Homeowners insurance is a financial protection policy that pays a lump sum if your house is damaged or destroyed by fire, weather, theft or other disasters.
Most homeowners who have a mortgage are required by their lender to buy homeowners insurance. But there are different types of home insurance with various types of coverage. Understanding exactly what is and isn’t covered, and the coverage amounts for the policy’s different components, is crucial before deciding on a policy.
Here’s an overview of the basics of homeowners insurance for single-family houses. Note that apartment insurance, or condo insurance, has some key differences that we’ll cover below.
Homeowners policies really consist of four different coverage types:
While all policies offer coverage in these four categories, there’s more to know about what is covered and under what circumstances. To understand what kinds of events will trigger a payout on your home insurance, you first need to understand the two basic types of homeowners insurance:
The most common perils usually covered by homeowners insurance are:
A named perils policy will cover these, while an open perils policy will cover these plus any peril not specifically named as an exclusion. There are also different levels of named perils policies. A basic policy will cover only the conditions listed above, whereas a broader named perils policy will also add:
The most common named exclusions that no homeowners insurance will cover are:
To protect against earthquake and flood, you’ll need to buy flood insurance or earthquake insurance separately. The price of earthquake or flood insurance varies widely depending on whether your home is located in a high-risk or low-risk area.
If you own an apartment or condo, you’ll need a separate class of homeowners insurance (H06). Condo insurance, or apartment insurance, protects the contents of your home and the ceiling floors, and walls from certain types of damage. However damage to the apartment building itself is covered by a different policy held by the building association.
Homeowners insurance costs vary by state. No matter where you live, the easiest way to lower your homeowners insurance rate is to choose a policy with a higher deductible. The higher your deductible in the event of a claim, the lower your monthly premiums will be.

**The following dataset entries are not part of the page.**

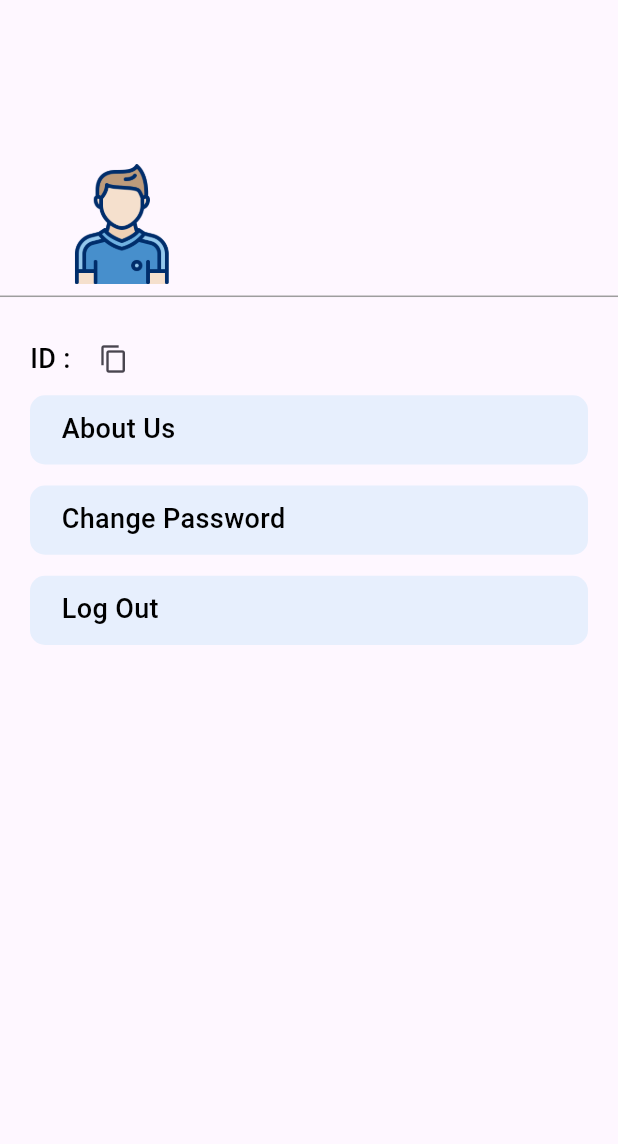
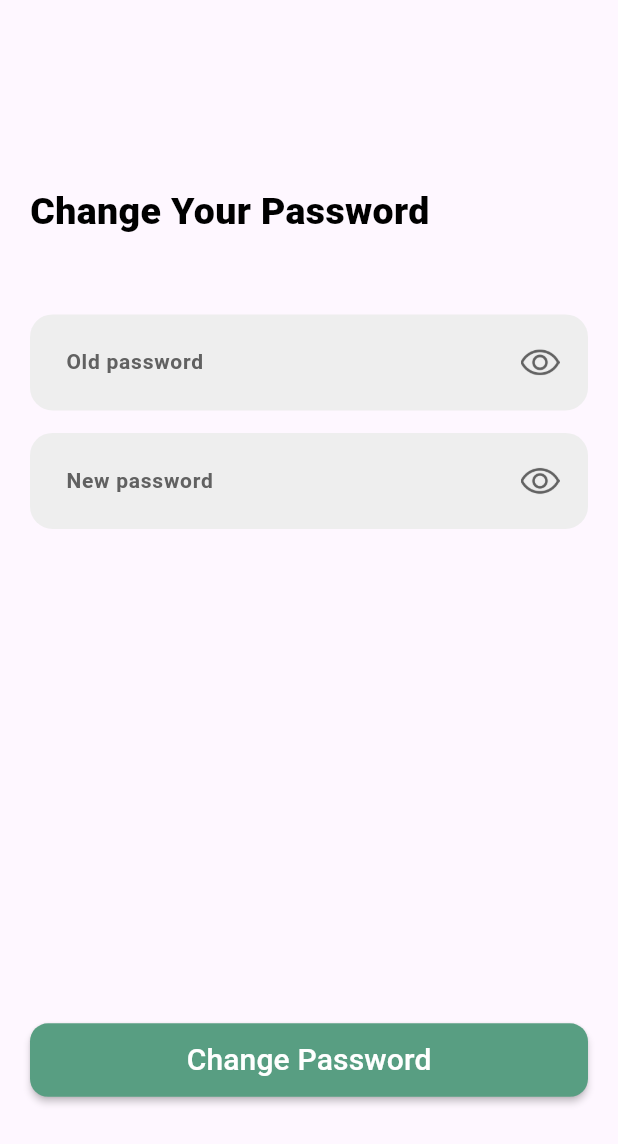
Before and after one commit to Dohaibrahim/book_and_play, a Flutter app: the SettingsView screen opened directly, after a tap on "Change Password", on a phone screen of 412 x 824 dp. Shown: the top 1144 px of the screen. Run offline on Flutter 3.47's test engine with Material 3 defaults, Android fonts, the phone set to English and light mode, and no system bars; our stand-ins replace awesome_snackbar_content, country_picker, dartz, dio, dropdown_button2, easy_localization and 6 more; missing offline and left inert: flutter_date_pickers; accounts and stored records are empty; statements that could not run were skipped.

Commit message:
added change password logic

```diff
--- a/lib/core/routing/app_router.dart
+++ b/lib/core/routing/app_router.dart
@@ -18,6 +18,7 @@ import 'package:book_and_play/features/user/Bottom_nav/presentation/bottom_nav_v
 import 'package:book_and_play/features/onboarding/presentation/onboarding_view.dart';
 import 'package:book_and_play/features/owner/owner_home/presentation/owner_home_view.dart';
 import 'package:book_and_play/features/user/settings/presentation/about_us_view.dart';
+import 'package:book_and_play/features/user/settings/presentation/change_password_view.dart';
 import 'package:book_and_play/features/user/teams/presentation/players_of_team_view.dart';
 import 'package:book_and_play/features/user/teams/presentation/register_team_view.dart';
 import 'package:book_and_play/features/user/tournaments/presentation/match_detailes_view.dart';
@@ -139,6 +140,11 @@ class AppRouter {
           builder: (_) => MatchDetailesView(),
           settings: settings,
         );
+      case Routes.changePasswordView:
+        return MaterialPageRoute(
+          builder: (_) => const ChangePasswordView(),
+          settings: settings,
+        );
     }
     return null;
   }
--- a/lib/core/routing/routes.dart
+++ b/lib/core/routing/routes.dart
@@ -26,4 +26,5 @@ class Routes {
   static const String finalResultView = '/finalResultView';
   static const String roundsView = '/roundsView';
   static const String matchDetailesView = '/matchDetailesView';
+  static const String changePasswordView = '/changePasswordView';
 }
--- a/lib/core/utils/constant.dart
+++ b/lib/core/utils/constant.dart
@@ -10,6 +10,7 @@ class ApiUrls {
   static const String knockout = '$baseURL/api/knockout';
   static const String knockoutTournaments = '$baseURL/api/knockout/tournaments';
   static const String team = '$baseURL/api/team';
+  static const String changePassword = '$baseURL/api/auth/changepassword';
 }
 
 class SharedPrefKeys {
--- a/lib/core/widgets/password_text_form_field.dart
+++ b/lib/core/widgets/password_text_form_field.dart
@@ -4,8 +4,9 @@ import '../../../../../core/widgets/app_text_form_field.dart';
 
 class PasswordTextFormField extends StatefulWidget {
   final Function(String?)? onSaved;
+  final String? hintText;
 
-  const PasswordTextFormField({super.key, this.onSaved});
+  const PasswordTextFormField({super.key, this.onSaved, this.hintText});
 
   @override
   State<PasswordTextFormField> createState() => _PasswordTextFormFieldState();
@@ -19,7 +20,7 @@ class _PasswordTextFormFieldState extends State<PasswordTextFormField> {
     return AppTextFormField(
       onSaved: widget.onSaved,
       isObscureText: isObscure,
-      hintText: 'signin.password'.tr(),
+      hintText: widget.hintText ?? 'signin.password'.tr(),
       suffixIcon: Padding(
         padding: const EdgeInsets.all(8.0),
         child: IconButton(
--- a/lib/features/owner/owner_fields/presentation/manager/delete_field_cubit/delete_field_cubit.dart
+++ b/lib/features/owner/owner_fields/presentation/manager/delete_field_cubit/delete_field_cubit.dart
@@ -10,7 +10,7 @@ class DeleteFieldCubit extends Cubit<DeleteFieldState> {
     var result = await DeleteFieldUsecase(fieldId: fieldId).call();
     result.fold(
       (failure) {
-        emit(DeleteFieldFailureState(errorMessage: failure.message.toString()));
+        emit(DeleteFieldFailureState(errorMessage: failure.message));
       },
       (fields) {
         emit(DeleteFieldSuccessState());
--- a/lib/features/owner/owner_fields/presentation/widgets/owner_field_view_body.dart
+++ b/lib/features/owner/owner_fields/presentation/widgets/owner_field_view_body.dart
@@ -95,8 +95,7 @@ class OwnerFieldViewBody extends StatelessWidget {
                         TopSnackBar.show(
                           context,
                           title: 'Error',
-                          message: state
-                              .errorMessage, //'there are an error happened trying delete your field',
+                          message: state.errorMessage,
                           contentType: ContentType.failure,
                           color: Colors.red,
                         );
--- /dev/null
+++ b/lib/features/user/settings/data/models/change_pass_req.dart
@@ -0,0 +1,27 @@
+class ChangePassReq {
+  final String email;
+  final String oldPassword;
+  final String newPassword;
+
+  ChangePassReq({
+    required this.email,
+    required this.oldPassword,
+    required this.newPassword,
+  });
+
+  factory ChangePassReq.fromJson(Map<String, dynamic> json) {
+    return ChangePassReq(
+      email: json['email'] ?? '',
+      oldPassword: json['oldPassword'] ?? '',
+      newPassword: json['newPassword'] ?? '',
+    );
+  }
+
+  Map<String, dynamic> toJson() {
+    return {
+      'email': email,
+      'oldPassword': oldPassword,
+      'newPassword': newPassword,
+    };
+  }
+}
--- /dev/null
+++ b/lib/features/user/settings/domain/usecase/change_password_usecase.dart
@@ -0,0 +1,14 @@
+import 'package:book_and_play/core/di/dependency_injection.dart';
+import 'package:book_and_play/core/errors/failure.dart';
+import 'package:book_and_play/core/usecase/usecase.dart';
+import 'package:book_and_play/features/user/settings/data/models/change_pass_req.dart';
+import 'package:book_and_play/features/user/settings/data/models/change_pass_res.dart';
+import 'package:book_and_play/features/user/settings/domain/repo/settings_repo.dart';
+import 'package:dartz/dartz.dart';
+
+class ChangePasswordUsecase extends UseCase<ChangePassRes, ChangePassReq> {
+  @override
+  Future<Either<Failure, ChangePassRes>> call([ChangePassReq? param]) async {
+    return await getIt<SettingsRepo>().changePassword(param!);
+  }
+}
--- /dev/null
+++ b/lib/features/user/settings/presentation/change_password_view.dart
@@ -0,0 +1,46 @@
+import 'package:awesome_snackbar_content/awesome_snackbar_content.dart';
+import 'package:book_and_play/core/theme/color_manager.dart';
+import 'package:book_and_play/core/widgets/top_snackbar.dart';
+import 'package:book_and_play/features/user/settings/presentation/manager/change_pass_cubit/change_pass_cubit.dart';
+import 'package:book_and_play/features/user/settings/presentation/manager/change_pass_cubit/change_pass_state.dart';
+import 'package:book_and_play/features/user/settings/presentation/widgets/change_password_view_body.dart';
+import 'package:flutter/material.dart';
+import 'package:flutter_bloc/flutter_bloc.dart';
+
+class ChangePasswordView extends StatelessWidget {
+  const ChangePasswordView({super.key});
+
+  @override
+  Widget build(BuildContext context) {
+    final args = ModalRoute.of(context)!.settings.arguments as String;
+    return BlocProvider(
+      create: (context) => ChangePassCubit(),
+      child: Scaffold(
+        body: BlocListener<ChangePassCubit, ChangePassState>(
+          listener: (context, state) {
+            if (state is ChangePassSuccessState) {
+              Navigator.pop(context);
+              TopSnackBar.show(
+                context,
+                title: 'Success',
+                message: state.message,
+                contentType: ContentType.success,
+                color: ColorManager.primaryColor,
+              );
+            }
+            if (state is ChangePassFailureState) {
+              TopSnackBar.show(
+                context,
+                title: 'Error',
+                message: state.errorMessage,
+                contentType: ContentType.failure,
+                color: Colors.red,
+              );
+            }
+          },
+          child: SafeArea(child: ChangePasswordViewBody(userEmail: args)),
+        ),
+      ),
+    );
+  }
+}
--- /dev/null
+++ b/lib/features/user/settings/presentation/manager/change_pass_cubit/change_pass_state.dart
@@ -0,0 +1,15 @@
+abstract class ChangePassState {}
+
+class ChangePassInitialState extends ChangePassState {}
+
+class ChangePassLoadingState extends ChangePassState {}
+
+class ChangePassSuccessState extends ChangePassState {
+  final String message;
+  ChangePassSuccessState({required this.message});
+}
+
+class ChangePassFailureState extends ChangePassState {
+  final String errorMessage;
+  ChangePassFailureState({required this.errorMessage});
+}
--- /dev/null
+++ b/lib/features/user/settings/presentation/widgets/change_password_view_body.dart
@@ -0,0 +1,87 @@
+import 'package:book_and_play/core/theme/color_manager.dart';
+import 'package:book_and_play/core/theme/text_styles.dart';
+import 'package:book_and_play/core/widgets/app_button.dart';
+import 'package:book_and_play/core/widgets/password_text_form_field.dart';
+import 'package:book_and_play/features/user/settings/data/models/change_pass_req.dart';
+import 'package:book_and_play/features/user/settings/presentation/manager/change_pass_cubit/change_pass_cubit.dart';
+import 'package:book_and_play/features/user/settings/presentation/manager/change_pass_cubit/change_pass_state.dart';
+import 'package:flutter/material.dart';
+import 'package:flutter_bloc/flutter_bloc.dart';
+
+class ChangePasswordViewBody extends StatefulWidget {
+  const ChangePasswordViewBody({super.key, required this.userEmail});
+  final String userEmail;
+  @override
+  State<ChangePasswordViewBody> createState() => _ChangePasswordViewBodyState();
+}
+
+class _ChangePasswordViewBodyState extends State<ChangePasswordViewBody> {
+  GlobalKey<FormState> formKey = GlobalKey<FormState>();
+  String? oldPass, newPass;
+  @override
+  Widget build(BuildContext context) {
+    final screenHeight = MediaQuery.sizeOf(context).height;
+    return Padding(
+      padding: EdgeInsetsGeometry.symmetric(horizontal: 20),
+      child: SingleChildScrollView(
+        child: Form(
+          key: formKey,
+          child: Column(
+            crossAxisAlignment: CrossAxisAlignment.stretch,
+            children: [
+              SizedBox(height: screenHeight * 0.15),
+              Text(
+                'Change Your Password',
+                style: TextStyles.font32BlockBold.copyWith(fontSize: 25),
+              ),
+              SizedBox(height: 50),
+              PasswordTextFormField(
+                hintText: 'Old password',
+                onSaved: (data) {
+                  oldPass = data;
+                },
+              ),
+              SizedBox(height: 15),
+              PasswordTextFormField(
+                hintText: 'New password',
+                onSaved: (data) {
+                  newPass = data;
+                },
+              ),
+              SizedBox(height: screenHeight * 0.40),
+              BlocBuilder<ChangePassCubit, ChangePassState>(
+                builder: (context, state) {
+                  if (state is ChangePassLoadingState) {
+                    return Center(
+                      child: CircularProgressIndicator(
+                        color: ColorManager.primaryColor,
+                      ),
+                    );
+                  }
+                  return AppButton(
+                    onPressed: () {
+                      if (formKey.currentState!.validate()) {
+                        formKey.currentState!.save();
+                        context.read<ChangePassCubit>().changePass(
+                          ChangePassReq(
+                            email: widget.userEmail,
+                            oldPassword: oldPass!,
+                            newPassword: newPass!,
+                          ),
+                        );
+                      }
+                    },
+                    text: 'Change Password',
+                    textStyle: TextStyle(fontSize: 20),
+                  );
+                },
+              ),
+
+              SizedBox(height: 40),
+            ],
+          ),
+        ),
+      ),
+    );
+  }
+}
--- a/lib/features/user/settings/presentation/widgets/settings_view_body.dart
+++ b/lib/features/user/settings/presentation/widgets/settings_view_body.dart
@@ -102,7 +102,13 @@ class SettingsViewBody extends StatelessWidget {
                     SettingsIcon(
                       screenHeight: screenHeight,
                       text: 'user_settings.change_password'.tr(),
-                      onTap: () {},
+                      onTap: () {
+                        Navigator.pushNamed(
+                          context,
+                          Routes.changePasswordView,
+                          arguments: userInfo['email'],
+                        );
+                      },
                     ),
                     SizedBox(height: screenHeight * 0.017),
                     SettingsIcon(
```
Also changed, not shown: lib/core/di/dependency_injection.dart (+12 -0 lines), lib/features/user/settings/data/data_source/settings_remote_data_source.dart (added, +57 -0 lines), lib/features/user/settings/data/models/change_pass_res.dart (added, +103 -0 lines), lib/features/user/settings/data/repo/settings_repo_impl.dart (added, +33 -0 lines), lib/features/user/settings/domain/repo/settings_repo.dart (added, +10 -0 lines), lib/features/user/settings/presentation/manager/change_pass_cubit/change_pass_cubit.dart (added, +31 -0 lines).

However there are are a few discounts available to make homeowners insurance cheaper. If you qualify for any of them, make sure to ask your insurer when getting a quote. Many home insurance companies offer discounts for:
Ready to shop for homeowners insurance?